Next, think about what sort of look or mood you’d like to create. Start a file for tear sheets from magazines, brochures, computer print-outs and samples so you can begin to get a clear style in your mind. Don’t forget to think about storage. It’s no good going for a sleek, minimalist suite if there’s nowhere to store your towels and toiletries.
Somewhere along the line, you’ll need to consult a specialist to decide on the best layout and fittings, but you can start by drawing up a basic floorplan yourself. Draw it to scale on squared paper at a suggested scale of 1:20. On a separate piece of paper, draw your new fittings to the same scale (get measurements from a brochure or the internet), cut them out and position them on your bathroom plan.
Before you make any decisions, think about who uses your bathroom, how you use it and whether your needs will change in the future. If you love showers and barely use a bath, and your bathroom is on the bijou side, perhaps it’s worth converting it to a wet room. If you have a family and your bathroom is tiny, how about relocating to a larger room? And if elderly relatives are regular visitors or you have small children, you’ll need to consider accessibility. And think about storage, too; a messy bathroom is not a relaxing haven.
Making your space work
Unless you’re in the privileged position of having designed your own home, you probably don’t have a bathroom that’s exactly the right size. If your bathroom isn’t big enough for your needs, it may be worth enlarging it by taking some space from an adjoining room. Designer Ross Lovegrove also recommends thinking about what shapes will best enhance the space you have. ‘Wall-hung or curved lines will help to add a feeling of volume to small bathrooms,’ he says. Corner basins, toilets and showers are now available and fl oormounted taps give greater flexibility. Changing the layout is expensive but the extra cost is worthwhile, especially if you end up with a more effective room. Think about how you move around the room, too.
Wet, wet, wet
Wet rooms (essentially a walk-in shower room) are popular alternatives to a traditional bathroom. But installing a wet room is a big job that requires a professional. The room has to be fully waterproofed and the floor needs a suitable slope to ensure adequate drainage. The waterproof membrane can be heavy, so check your floor can take the weight. Unless the room is at least 3x3m, you’ll find that water sprays around the room and it can be difficult to dry off. Use a non-slip surface for the floor and include storage to keep toiletries and towels dry. For many people, a semi-wet room is a better option. This involves installing a walk-in shower rather than waterproofing the entire room. The latest shower trays are very slim, which means if you lift the floorboards you can set the tray into the floor, giving a wet-room effect and contemporary aesthetic.

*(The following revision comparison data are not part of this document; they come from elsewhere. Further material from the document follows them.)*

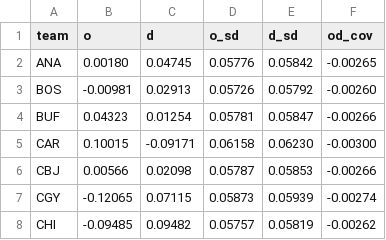
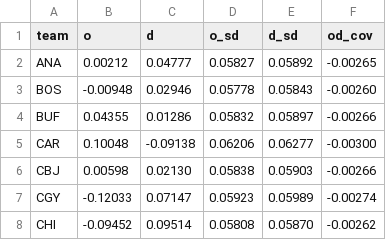
Before and after one commit to ph05/neurhl, a CSV file: orr/output/live/2026-10-01/ratings_2026-10-01.csv, drawn as a sheet; only a part is shown; the diff covers the shown part only.

```diff
--- a/orr/output/live/2026-10-01/ratings_2026-10-01.csv
+++ b/orr/output/live/2026-10-01/ratings_2026-10-01.csv
@@ -1,8 +1,8 @@
 team,o,d,o_sd,d_sd,od_cov
-ANA,0.00180,0.04745,0.05776,0.05842,-0.00265
-BOS,-0.00981,0.02913,0.05726,0.05792,-0.00260
-BUF,0.04323,0.01254,0.05781,0.05847,-0.00266
-CAR,0.10015,-0.09171,0.06158,0.06230,-0.00300
-CBJ,0.00566,0.02098,0.05787,0.05853,-0.00266
-CGY,-0.12065,0.07115,0.05873,0.05939,-0.00274
-CHI,-0.09485,0.09482,0.05757,0.05819,-0.00262
+ANA,0.00212,0.04777,0.05827,0.05892,-0.00265
+BOS,-0.00948,0.02946,0.05778,0.05843,-0.00260
+BUF,0.04355,0.01286,0.05832,0.05897,-0.00266
+CAR,0.10048,-0.09138,0.06206,0.06277,-0.00300
+CBJ,0.00598,0.02130,0.05838,0.05903,-0.00266
+CGY,-0.12033,0.07147,0.05923,0.05989,-0.00274
+CHI,-0.09452,0.09514,0.05808,0.05870,-0.00262
```
Also changed, not shown: 105 edited cells elsewhere in this file, orr/output/live/2026-10-01/games_2026-10-01.csv, orr/output/live/2026-10-01/players_2026-10-01.csv, 6 other files.
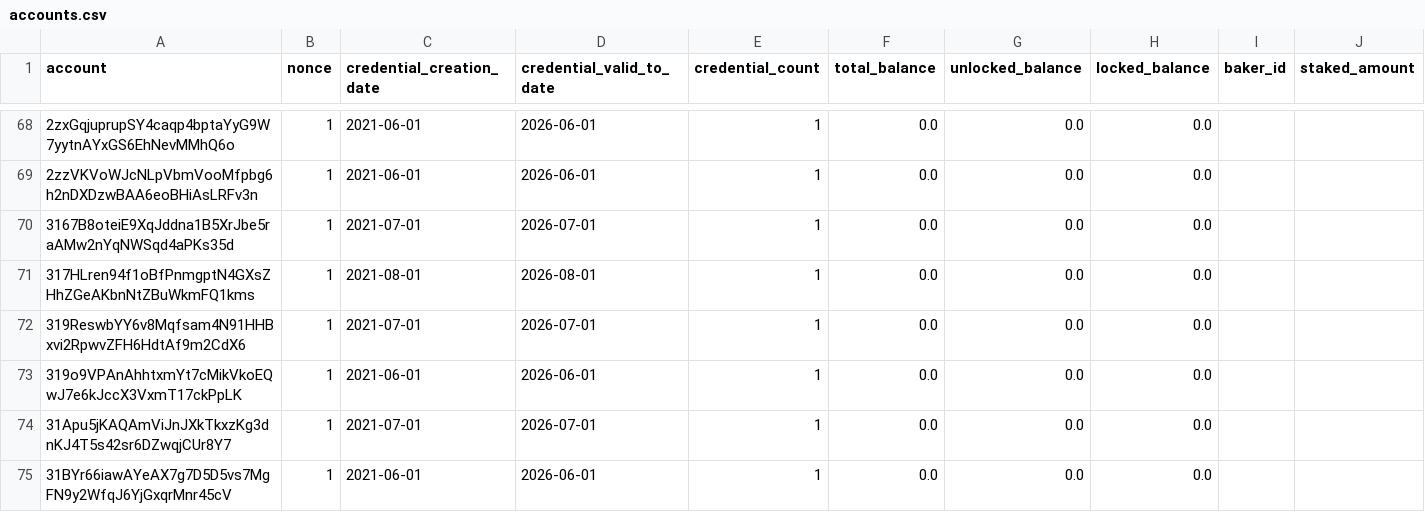
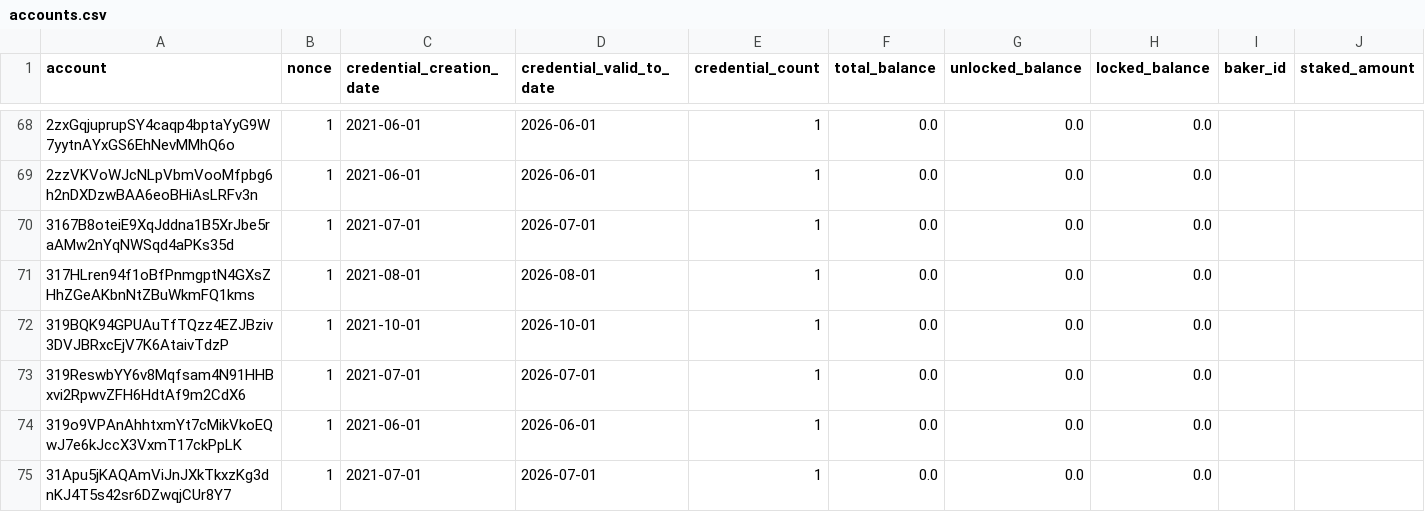
Before and after one commit to ccdexplorer/ccdexplorer-accounts, a CSV file: accounts.csv, drawn as a sheet; only a part is shown, gaps mark what is left out; the shorter side is filled out with more unchanged rows; rows hold the shown columns only; the diff covers the shown part only; the diff names each change by its address in the sheet, - before the commit and + after, or states it on an @@ line.

Commit message:
2021-10-11

```diff
--- a/accounts.csv
+++ b/accounts.csv
+row 72: 319BQK94GPUAuTfTQzz4EZJBziv3DVJBRxcEjV7K6AtaivTdzP | 1 | 2021-10-01 | 2026-10-01 | 1 | 0.0 | 0.0 | 0.0
```
Also changed, not shown: 5 added rows and 37 edited cells elsewhere in this file.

Let there be light
Lighting in bathrooms plays a dual role; at a practical level you need illumination for tasks such as putting on make-up or shaving, and on an emotional level it needs to relax, calm and stimulate. ‘We often begin and end our days in the bathroom, so the right light ensures a good start and close to the day,’ says Duravit designer Andreas Struppler. Also be aware of UK safety regulations. Lights must be operated by a pull-cord, or an outside switch, and light fittings within 600mm of a bath must have an Ingress Protection rating of 65.